Now find a, b, r and the covariance using the Summary Statistics and the formulas found above. They should agree exactly. If you repeat the calculation with V as the independent variable, you find '-3.0260 + 10.2178*X', Correlation: 0.9978, and Covariance 311.6429. As a check, bb' = 0.0974*10.2178 = 0.9952 = r. There is a little round-off error here; using the full precision, r would agree exactly. The square of the standard error of estimation is SV2 = 26.6875(1 - 0.99782) = 0.1173, or SV = 0.3425 V. Similarly, SI2 = 2798.4375(1 - 0.99782) = 12.2996, so SI = 3.5071 mA. The best value for the resistance is 97.4428Ω. The high correlation of 0.9978 shows that the relation is linear to a very good approximation.
It is quite possible for a small sample to show a large correlation coefficient even when the data are actually uncorrelated. When a correlation coefficient is calculated, it is necessary to compare it with the largest coefficient that could arise purely by chance from uncorrelated data. This depends on the size of the sample. The number of degrees of freedom for a regression analysis on N data pairs is N - 2, because two parameters are estimated from the data, the coefficients in the line of regression, a and b. Since these are to be constant, the equations that determine them restrict the values of the remaining data. In the present example, N = 8, so d.f. = 6. For 6 degrees of freedom, the table on p. 211 of Fisher shows that r = 0.6215 can be expected purely by chance from uncorrelated data at least once out of 10 independent samples, and r = 0.8343 once in a hundred times. For high significance, then, r must exceed 0.8343 for a sample of this size to be sure that it is not due to chance. Our value of 0.9978 is comfortably higher, so we are pretty sure that there is a correlation, in agreement with our impressions of the scatter diagram.
It can be shown that t = (√n)[r/√(1 - r2)] is a t-variate, where n is the number of degrees of freedom. For the example, t = 36.8665, and the UTPT test gives a probability of 1.32 x 10-8, which is certainly small enough for high significance.
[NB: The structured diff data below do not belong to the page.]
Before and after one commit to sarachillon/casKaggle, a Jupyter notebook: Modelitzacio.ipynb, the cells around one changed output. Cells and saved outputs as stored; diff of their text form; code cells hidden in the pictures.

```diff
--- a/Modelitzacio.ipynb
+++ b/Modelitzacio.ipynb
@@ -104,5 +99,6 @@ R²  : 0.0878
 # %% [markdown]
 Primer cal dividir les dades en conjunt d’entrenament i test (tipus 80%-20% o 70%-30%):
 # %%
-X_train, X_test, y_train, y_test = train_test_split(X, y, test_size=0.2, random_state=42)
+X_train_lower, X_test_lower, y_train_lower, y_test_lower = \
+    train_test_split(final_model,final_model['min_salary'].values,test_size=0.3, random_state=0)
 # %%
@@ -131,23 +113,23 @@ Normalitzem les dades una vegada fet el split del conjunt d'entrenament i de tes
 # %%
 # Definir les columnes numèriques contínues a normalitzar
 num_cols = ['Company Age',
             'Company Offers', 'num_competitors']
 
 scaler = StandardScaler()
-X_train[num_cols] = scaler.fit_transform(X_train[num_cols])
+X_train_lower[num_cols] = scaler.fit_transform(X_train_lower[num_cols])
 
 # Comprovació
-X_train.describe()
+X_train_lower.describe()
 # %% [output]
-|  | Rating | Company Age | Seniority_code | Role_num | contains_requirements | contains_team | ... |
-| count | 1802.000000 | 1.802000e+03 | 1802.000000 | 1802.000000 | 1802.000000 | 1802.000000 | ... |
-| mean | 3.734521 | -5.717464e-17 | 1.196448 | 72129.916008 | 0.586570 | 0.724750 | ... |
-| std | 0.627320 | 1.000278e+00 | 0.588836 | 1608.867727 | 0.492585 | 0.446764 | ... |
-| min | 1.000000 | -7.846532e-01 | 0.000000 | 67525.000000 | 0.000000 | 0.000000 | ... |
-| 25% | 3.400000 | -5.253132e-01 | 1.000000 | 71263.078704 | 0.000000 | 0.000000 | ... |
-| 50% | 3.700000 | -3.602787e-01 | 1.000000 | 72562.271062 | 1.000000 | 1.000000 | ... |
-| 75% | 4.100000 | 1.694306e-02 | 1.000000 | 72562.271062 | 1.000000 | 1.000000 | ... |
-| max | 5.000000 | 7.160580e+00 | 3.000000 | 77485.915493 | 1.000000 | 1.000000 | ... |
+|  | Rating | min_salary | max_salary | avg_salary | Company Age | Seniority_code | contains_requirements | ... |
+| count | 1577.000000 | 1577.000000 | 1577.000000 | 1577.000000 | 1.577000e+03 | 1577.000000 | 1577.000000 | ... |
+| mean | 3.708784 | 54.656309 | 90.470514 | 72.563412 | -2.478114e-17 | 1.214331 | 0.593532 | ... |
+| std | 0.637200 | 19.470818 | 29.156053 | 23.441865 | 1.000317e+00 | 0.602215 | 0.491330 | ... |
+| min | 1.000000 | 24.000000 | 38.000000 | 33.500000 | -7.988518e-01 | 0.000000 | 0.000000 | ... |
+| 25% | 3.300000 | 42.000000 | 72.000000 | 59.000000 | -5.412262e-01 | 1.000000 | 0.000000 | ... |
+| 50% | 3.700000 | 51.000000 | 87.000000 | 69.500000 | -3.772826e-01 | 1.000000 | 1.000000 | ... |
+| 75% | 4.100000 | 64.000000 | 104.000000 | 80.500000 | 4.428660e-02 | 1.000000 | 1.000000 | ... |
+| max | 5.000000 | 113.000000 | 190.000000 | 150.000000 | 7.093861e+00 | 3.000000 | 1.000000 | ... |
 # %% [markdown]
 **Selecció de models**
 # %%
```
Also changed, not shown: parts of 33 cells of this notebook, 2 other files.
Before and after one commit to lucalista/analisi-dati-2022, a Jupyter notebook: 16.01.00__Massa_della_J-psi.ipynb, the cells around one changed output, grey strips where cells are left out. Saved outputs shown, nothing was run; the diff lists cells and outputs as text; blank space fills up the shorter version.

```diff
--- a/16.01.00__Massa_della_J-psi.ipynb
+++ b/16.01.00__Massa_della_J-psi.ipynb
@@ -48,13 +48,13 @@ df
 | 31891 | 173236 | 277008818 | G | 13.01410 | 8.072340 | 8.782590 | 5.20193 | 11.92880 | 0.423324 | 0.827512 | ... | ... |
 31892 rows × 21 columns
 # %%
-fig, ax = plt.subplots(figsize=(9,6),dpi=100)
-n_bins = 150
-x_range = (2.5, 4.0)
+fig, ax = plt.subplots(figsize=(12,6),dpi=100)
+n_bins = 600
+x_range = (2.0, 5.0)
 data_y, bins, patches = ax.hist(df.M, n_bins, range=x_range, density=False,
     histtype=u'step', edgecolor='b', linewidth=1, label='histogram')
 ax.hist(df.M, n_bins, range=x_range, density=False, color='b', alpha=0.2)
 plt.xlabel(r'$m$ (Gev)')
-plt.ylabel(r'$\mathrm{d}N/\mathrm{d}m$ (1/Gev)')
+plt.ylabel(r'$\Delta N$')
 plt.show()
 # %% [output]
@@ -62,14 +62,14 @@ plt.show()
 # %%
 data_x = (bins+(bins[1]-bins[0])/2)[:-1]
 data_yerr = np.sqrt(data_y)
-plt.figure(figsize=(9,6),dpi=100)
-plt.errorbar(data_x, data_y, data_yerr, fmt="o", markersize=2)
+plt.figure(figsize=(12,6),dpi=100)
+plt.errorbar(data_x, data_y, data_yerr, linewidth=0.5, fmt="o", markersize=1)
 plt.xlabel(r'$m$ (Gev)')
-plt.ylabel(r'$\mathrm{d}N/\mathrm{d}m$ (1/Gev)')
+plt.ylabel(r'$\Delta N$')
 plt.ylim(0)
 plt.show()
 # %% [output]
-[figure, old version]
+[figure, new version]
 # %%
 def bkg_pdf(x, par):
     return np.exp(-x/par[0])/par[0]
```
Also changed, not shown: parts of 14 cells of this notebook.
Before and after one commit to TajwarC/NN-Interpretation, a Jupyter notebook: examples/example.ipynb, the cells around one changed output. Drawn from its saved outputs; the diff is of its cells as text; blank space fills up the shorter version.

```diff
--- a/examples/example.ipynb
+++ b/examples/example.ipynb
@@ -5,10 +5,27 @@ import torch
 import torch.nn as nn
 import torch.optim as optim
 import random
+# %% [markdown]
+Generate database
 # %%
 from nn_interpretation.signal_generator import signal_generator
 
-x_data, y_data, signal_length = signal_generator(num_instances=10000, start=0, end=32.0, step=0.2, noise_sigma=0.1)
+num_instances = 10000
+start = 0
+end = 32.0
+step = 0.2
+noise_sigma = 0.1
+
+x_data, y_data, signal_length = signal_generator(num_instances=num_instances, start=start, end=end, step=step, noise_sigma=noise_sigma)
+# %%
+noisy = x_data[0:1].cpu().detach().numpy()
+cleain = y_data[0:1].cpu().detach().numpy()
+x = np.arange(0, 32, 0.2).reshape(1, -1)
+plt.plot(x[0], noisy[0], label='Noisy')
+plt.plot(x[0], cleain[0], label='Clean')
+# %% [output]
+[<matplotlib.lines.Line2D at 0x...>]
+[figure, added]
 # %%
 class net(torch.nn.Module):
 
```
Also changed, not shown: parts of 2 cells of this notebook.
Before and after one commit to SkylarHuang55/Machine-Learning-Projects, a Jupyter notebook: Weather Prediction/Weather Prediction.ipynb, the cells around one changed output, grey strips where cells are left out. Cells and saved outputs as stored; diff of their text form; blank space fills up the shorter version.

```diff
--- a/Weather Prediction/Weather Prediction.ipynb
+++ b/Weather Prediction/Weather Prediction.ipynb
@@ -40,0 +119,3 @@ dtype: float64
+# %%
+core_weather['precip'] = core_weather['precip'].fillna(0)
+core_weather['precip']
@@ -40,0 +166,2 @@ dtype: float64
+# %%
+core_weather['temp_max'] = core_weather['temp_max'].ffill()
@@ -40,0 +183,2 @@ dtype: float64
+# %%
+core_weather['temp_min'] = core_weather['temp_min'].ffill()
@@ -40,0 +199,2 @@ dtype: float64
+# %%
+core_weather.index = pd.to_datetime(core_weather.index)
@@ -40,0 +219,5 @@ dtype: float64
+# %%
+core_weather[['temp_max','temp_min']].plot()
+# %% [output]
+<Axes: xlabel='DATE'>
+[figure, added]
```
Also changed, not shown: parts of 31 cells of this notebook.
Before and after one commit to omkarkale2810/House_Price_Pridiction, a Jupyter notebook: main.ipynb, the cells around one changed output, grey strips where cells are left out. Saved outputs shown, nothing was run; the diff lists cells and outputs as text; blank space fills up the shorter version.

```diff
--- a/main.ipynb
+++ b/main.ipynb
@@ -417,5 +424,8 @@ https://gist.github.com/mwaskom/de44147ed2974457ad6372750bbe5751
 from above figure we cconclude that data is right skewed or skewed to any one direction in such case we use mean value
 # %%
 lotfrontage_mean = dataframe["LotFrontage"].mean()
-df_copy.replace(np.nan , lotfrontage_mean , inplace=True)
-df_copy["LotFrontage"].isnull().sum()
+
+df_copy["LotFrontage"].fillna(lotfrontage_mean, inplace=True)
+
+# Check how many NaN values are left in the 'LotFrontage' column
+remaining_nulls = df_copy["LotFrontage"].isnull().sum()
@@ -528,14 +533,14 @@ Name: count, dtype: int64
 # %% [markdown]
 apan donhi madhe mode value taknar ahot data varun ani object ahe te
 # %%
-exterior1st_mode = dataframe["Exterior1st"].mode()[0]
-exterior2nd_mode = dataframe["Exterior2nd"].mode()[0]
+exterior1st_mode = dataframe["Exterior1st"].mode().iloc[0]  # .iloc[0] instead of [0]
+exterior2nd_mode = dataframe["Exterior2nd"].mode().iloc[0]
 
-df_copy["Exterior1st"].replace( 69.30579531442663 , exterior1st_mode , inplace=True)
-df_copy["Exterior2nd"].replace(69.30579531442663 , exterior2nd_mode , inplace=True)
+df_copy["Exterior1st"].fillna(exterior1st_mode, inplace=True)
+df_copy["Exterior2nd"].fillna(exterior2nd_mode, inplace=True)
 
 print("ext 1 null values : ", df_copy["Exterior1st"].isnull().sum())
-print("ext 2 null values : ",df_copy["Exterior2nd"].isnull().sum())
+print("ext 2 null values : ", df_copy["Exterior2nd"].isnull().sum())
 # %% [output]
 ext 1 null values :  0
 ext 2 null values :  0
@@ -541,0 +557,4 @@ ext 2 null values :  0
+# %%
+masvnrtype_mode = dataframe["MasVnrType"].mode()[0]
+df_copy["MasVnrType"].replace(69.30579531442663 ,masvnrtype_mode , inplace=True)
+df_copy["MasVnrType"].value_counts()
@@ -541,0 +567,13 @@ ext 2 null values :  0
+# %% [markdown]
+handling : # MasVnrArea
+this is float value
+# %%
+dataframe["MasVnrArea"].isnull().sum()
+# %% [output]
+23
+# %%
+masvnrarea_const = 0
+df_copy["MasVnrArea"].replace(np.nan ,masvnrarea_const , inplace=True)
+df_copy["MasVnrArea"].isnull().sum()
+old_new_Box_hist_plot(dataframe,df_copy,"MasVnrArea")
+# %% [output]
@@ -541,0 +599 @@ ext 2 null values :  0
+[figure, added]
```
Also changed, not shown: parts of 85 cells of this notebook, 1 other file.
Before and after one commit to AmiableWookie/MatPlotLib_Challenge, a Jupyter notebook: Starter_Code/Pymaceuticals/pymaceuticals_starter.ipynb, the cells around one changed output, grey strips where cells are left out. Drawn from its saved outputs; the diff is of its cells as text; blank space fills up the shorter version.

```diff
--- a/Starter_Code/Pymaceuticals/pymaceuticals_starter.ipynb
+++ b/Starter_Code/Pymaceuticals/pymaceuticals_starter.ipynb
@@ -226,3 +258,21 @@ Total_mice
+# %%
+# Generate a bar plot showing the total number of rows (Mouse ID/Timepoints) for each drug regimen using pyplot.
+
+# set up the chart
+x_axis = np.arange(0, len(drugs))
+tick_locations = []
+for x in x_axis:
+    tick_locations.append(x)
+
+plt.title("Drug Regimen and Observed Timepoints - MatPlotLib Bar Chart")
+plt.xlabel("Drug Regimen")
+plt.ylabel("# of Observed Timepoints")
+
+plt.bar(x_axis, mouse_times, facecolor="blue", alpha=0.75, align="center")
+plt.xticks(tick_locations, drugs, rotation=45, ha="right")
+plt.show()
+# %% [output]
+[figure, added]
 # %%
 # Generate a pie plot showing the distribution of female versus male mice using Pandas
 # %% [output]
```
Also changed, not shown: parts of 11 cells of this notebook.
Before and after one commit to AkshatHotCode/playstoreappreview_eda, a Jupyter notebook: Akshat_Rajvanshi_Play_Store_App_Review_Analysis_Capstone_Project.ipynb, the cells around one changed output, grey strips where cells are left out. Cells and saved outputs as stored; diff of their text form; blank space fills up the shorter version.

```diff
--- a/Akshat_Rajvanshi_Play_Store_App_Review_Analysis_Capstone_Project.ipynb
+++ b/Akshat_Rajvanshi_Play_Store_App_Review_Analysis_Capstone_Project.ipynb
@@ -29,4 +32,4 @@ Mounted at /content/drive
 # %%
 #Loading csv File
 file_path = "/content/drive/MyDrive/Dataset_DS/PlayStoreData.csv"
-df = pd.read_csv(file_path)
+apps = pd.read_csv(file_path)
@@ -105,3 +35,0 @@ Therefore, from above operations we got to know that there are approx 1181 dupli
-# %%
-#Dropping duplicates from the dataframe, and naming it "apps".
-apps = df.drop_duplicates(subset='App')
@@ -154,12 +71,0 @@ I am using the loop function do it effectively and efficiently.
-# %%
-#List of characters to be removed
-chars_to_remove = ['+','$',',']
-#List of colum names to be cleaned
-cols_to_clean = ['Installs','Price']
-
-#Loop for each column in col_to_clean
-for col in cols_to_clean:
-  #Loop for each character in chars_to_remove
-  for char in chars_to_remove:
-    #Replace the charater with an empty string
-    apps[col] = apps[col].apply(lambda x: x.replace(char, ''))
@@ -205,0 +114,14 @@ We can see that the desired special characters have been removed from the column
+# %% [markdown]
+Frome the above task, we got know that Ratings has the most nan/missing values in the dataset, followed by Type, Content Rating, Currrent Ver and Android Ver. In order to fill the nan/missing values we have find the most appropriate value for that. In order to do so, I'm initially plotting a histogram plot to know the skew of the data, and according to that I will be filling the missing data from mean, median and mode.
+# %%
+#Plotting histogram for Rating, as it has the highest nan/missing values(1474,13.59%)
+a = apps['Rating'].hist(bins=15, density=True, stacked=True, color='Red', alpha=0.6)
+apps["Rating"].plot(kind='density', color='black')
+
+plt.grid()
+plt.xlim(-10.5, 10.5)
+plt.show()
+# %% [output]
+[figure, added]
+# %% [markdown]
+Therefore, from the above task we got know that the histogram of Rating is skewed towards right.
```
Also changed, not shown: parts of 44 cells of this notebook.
The UTPT test is in MTH NXT PROB NXT on the HP-48, and takes the degrees of freedom in level 2, t in level 1. If you are working without an HP-48, a table of the t-variate will do. Tables have been constructed that are entered with the value of r itself, so that the t-statistic need not be calculated.
The sensitivity of the correlation coefficient to random variations is an excellent thing to keep in mind when pondering the relationship of two variables. With small samples (say, N < 100) chance variations can easily give the appearance of correlation when in fact none exists. This trips up many investigations that continue until a definite result is reached, which is usually the chance happening of a spurious correlation, which is then published. The fact that correlation analysis is often undertaken with small samples adds to the confusion. The only remedy is to consider the significance of the correlation with reference to sample size. Statistics often disappoints the enthusiast at this point, when additional data may be difficult or expensive to acquire.
C. E. Weatherburn, A First Course in Mathematical Statistics (Cambridge: Cambridge University Press, 1968). Chapter IV.
R. A. Fisher, Statistical Methods for Research Workers, 14th ed. (Edinburgh: Oliver and Boyd, 1970). Chapter VI.
Composed by J. B. Calvert
Created 2 May 2003